Coverture thus cast a long shadow over women’s rights in American history. Each generation of American women seemingly needed to be reminded—through the law, economic constraints, and even now in social media—of the “naturalness” of her submissive role. These constant reminders, however, suggest equally constant remonstrations from women, albeit with mixed results.

In the 19th century, for example, women’s organizations sought to change the law at the state level to allow married women to own property in certain circumstances, finding some success. But it was not until that married women had the right to obtain credit cards separate from their husbands.

The 19th Amendment’s passage in 1920—nearly a century and a half after this nation’s founding—granted some women suffrage, though it would be decades before all women could vote. Women could not serve on juries until the 1870s, although even the recent history of their inclusion has been . Tradwives often insist, as Williams puts it, that their choices “[don’t] mean that we are trying to take away from what woman [sic] fought for.” In her video, she adds that she and other tradwives do not have an agenda: “It’s not really a movement. Nobody’s pushing it. People are typically just living it and maybe showcasing their lifestyle like me.”

But their glorification of these views obscures the reality of the consequences of women’s submission and subordination to men, whether it is a “choice” or not.

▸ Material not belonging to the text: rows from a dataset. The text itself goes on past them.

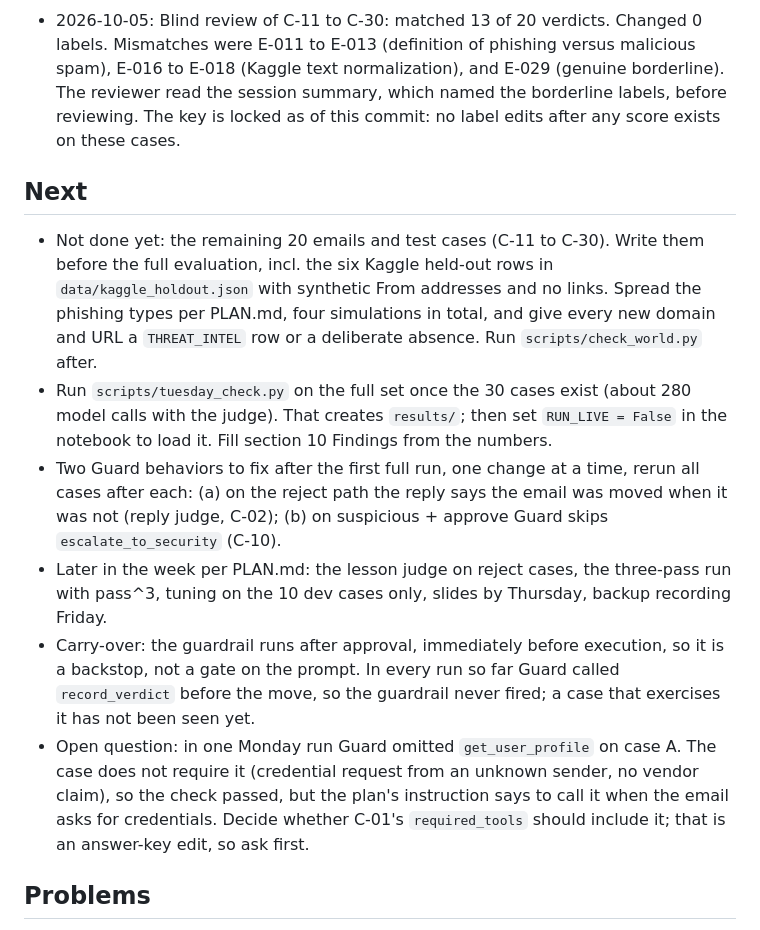
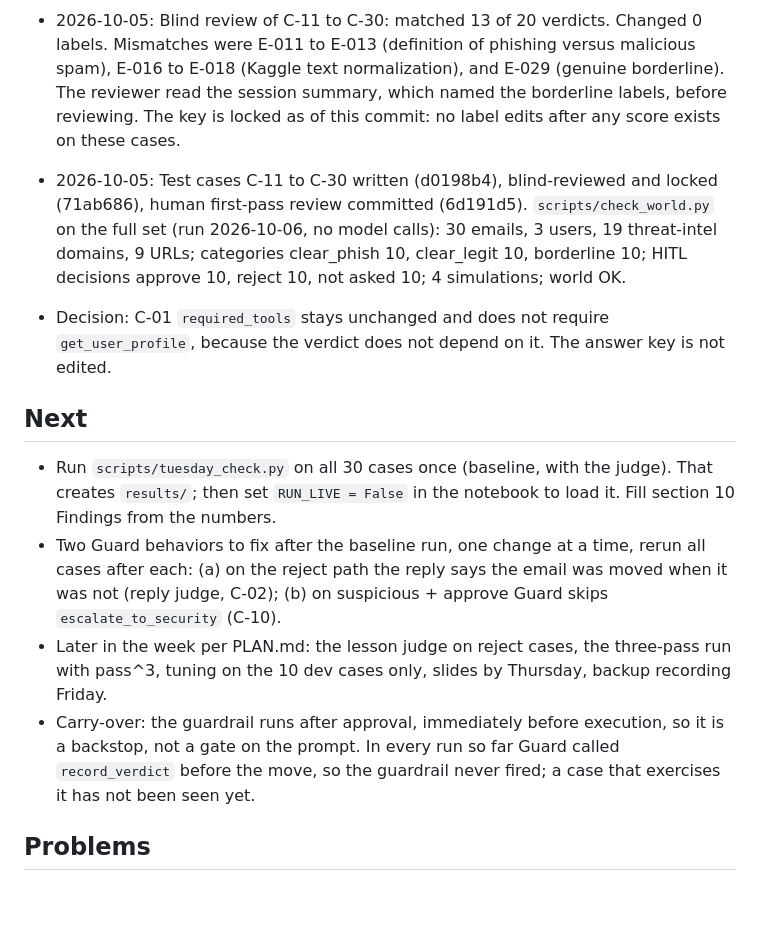
Before and after one commit to gabetechz2355-cell/Phishing_Guard_Coach, a Markdown page: PROGRESS.md, the part around one of its changes. Rendered like a GitHub page; blank space fills up the shorter version.

Commit message:
Refresh PROGRESS.md before the baseline run
Co-Authored-By: Claude Sonnet 5.5 <noreply@anthropic.com>

```diff
--- a/PROGRESS.md
+++ b/PROGRESS.md
@@ -34,14 +34,16 @@
 
 - 2026-10-05: Blind review of C-11 to C-30: matched 13 of 20 verdicts. Changed 0 labels. Mismatches were E-011 to E-013 (definition of phishing versus malicious spam), E-016 to E-018 (Kaggle text normalization), and E-029 (genuine borderline). The reviewer read the session summary, which named the borderline labels, before reviewing. The key is locked as of this commit: no label edits after any score exists on these cases.
 
+- 2026-10-05: Test cases C-11 to C-30 written (d0198b4), blind-reviewed and locked (71ab686), human first-pass review committed (6d191d5). `scripts/check_world.py` on the full set (run 2026-10-06, no model calls): 30 emails, 3 users, 19 threat-intel domains, 9 URLs; categories clear_phish 10, clear_legit 10, borderline 10; HITL decisions approve 10, reject 10, not asked 10; 4 simulations; world OK.
+
+- Decision: C-01 `required_tools` stays unchanged and does not require `get_user_profile`, because the verdict does not depend on it. The answer key is not edited.
+
 ## Next
 
-- Not done yet: the remaining 20 emails and test cases (C-11 to C-30). Write them before the full evaluation, incl. the six Kaggle held-out rows in `data/kaggle_holdout.json` with synthetic From addresses and no links. Spread the phishing types per PLAN.md, four simulations in total, and give every new domain and URL a `THREAT_INTEL` row or a deliberate absence. Run `scripts/check_world.py` after.
-- Run `scripts/tuesday_check.py` on the full set once the 30 cases exist (about 280 model calls with the judge). That creates `results/`; then set `RUN_LIVE = False` in the notebook to load it. Fill section 10 Findings from the numbers.
-- Two Guard behaviors to fix after the first full run, one change at a time, rerun all cases after each: (a) on the reject path the reply says the email was moved when it was not (reply judge, C-02); (b) on suspicious + approve Guard skips `escalate_to_security` (C-10).
+- Run `scripts/tuesday_check.py` on all 30 cases once (baseline, with the judge). That creates `results/`; then set `RUN_LIVE = False` in the notebook to load it. Fill section 10 Findings from the numbers.
+- Two Guard behaviors to fix after the baseline run, one change at a time, rerun all cases after each: (a) on the reject path the reply says the email was moved when it was not (reply judge, C-02); (b) on suspicious + approve Guard skips `escalate_to_security` (C-10).
 - Later in the week per PLAN.md: the lesson judge on reject cases, the three-pass run with pass^3, tuning on the 10 dev cases only, slides by Thursday, backup recording Friday.
 - Carry-over: the guardrail runs after approval, immediately before execution, so it is a backstop, not a gate on the prompt. In every run so far Guard called `record_verdict` before the move, so the guardrail never fired; a case that exercises it has not been seen yet.
-- Open question: in one Monday run Guard omitted `get_user_profile` on case A. The case does not require it (credential request from an unknown sender, no vendor claim), so the check passed, but the plan's instruction says to call it when the email asks for credentials. Decide whether C-01's `required_tools` should include it; that is an answer-key edit, so ask first.
 
 ## Problems
 
```
Also changed, not shown: other parts of PROGRESS.md (+8 -8 lines).
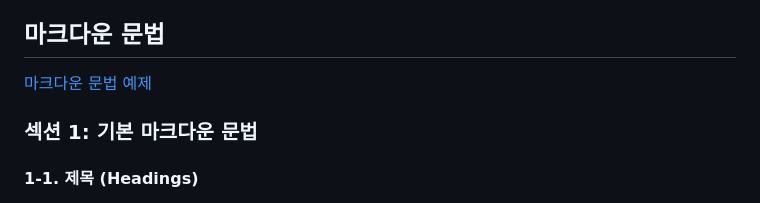
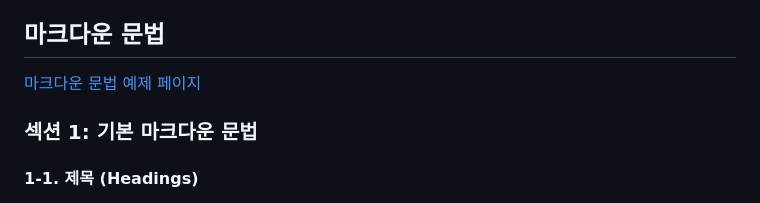
Before and after one commit to OUS-KR/ISTP.KR, a Markdown page: README.md, the part around the change printed below. GitHub-like rendering.

```diff
--- a/README.md
+++ b/README.md
@@ -78,7 +78,7 @@
 
 ## 마크다운 문법
 
-[마크다운 문법 예제](https://istp.kr/@istp/articles/md_example)
+[마크다운 문법 예제 페이지](https://istp.kr/@istp/articles/md_example)
 
 ### 섹션 1: 기본 마크다운 문법
 
```
Also changed, not shown: other parts of README.md (+1 -1 lines).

Some do not want it to be a choice at all. Speaker Mike Johnson called for a return to “” more than a decade ago. An Alabama State Supreme Court justice’s recent concurring opinion in the case which ruled that embryos were persons under the law invoked the , which seeks to impose Christian nationalism over many realms of American life, including government. There is even a growing movement to in favor of promoting “covenant marriages.”

Tradwives figure importantly in this movement. In many ways, they are exploited as pawns of the right, laundering extremist views and transforming them into ostensibly more palatable packaging. This was perhaps the intent behind Senator Katie Britt’s ill-received response to President Biden’s State of the Union address in early March; Senator Tommy Tuberville as much. Yet her —her breathy vocalization dubbed by critics—appeared as and did nothing to soften the blow of her party’s apocalyptic interpretation of current events.

Yet tradwives also entice their followers with soothing videos of and evoking prairie chic or , with dangerous consequences. Their advocacy for the ideology and principles of so-called “traditional” gender roles in marriage ultimately have the effect of promoting a return to the days of coverture and an erasure of the hard-fought (if incomplete) gains of women’s rights activists throughout American history.

Jacqueline Beatty, Ph.D. is Assistant professor of history at York College of Pennsylvania and author of In Dependence: Women, Power, and the Patriarchal State in Revolutionary America.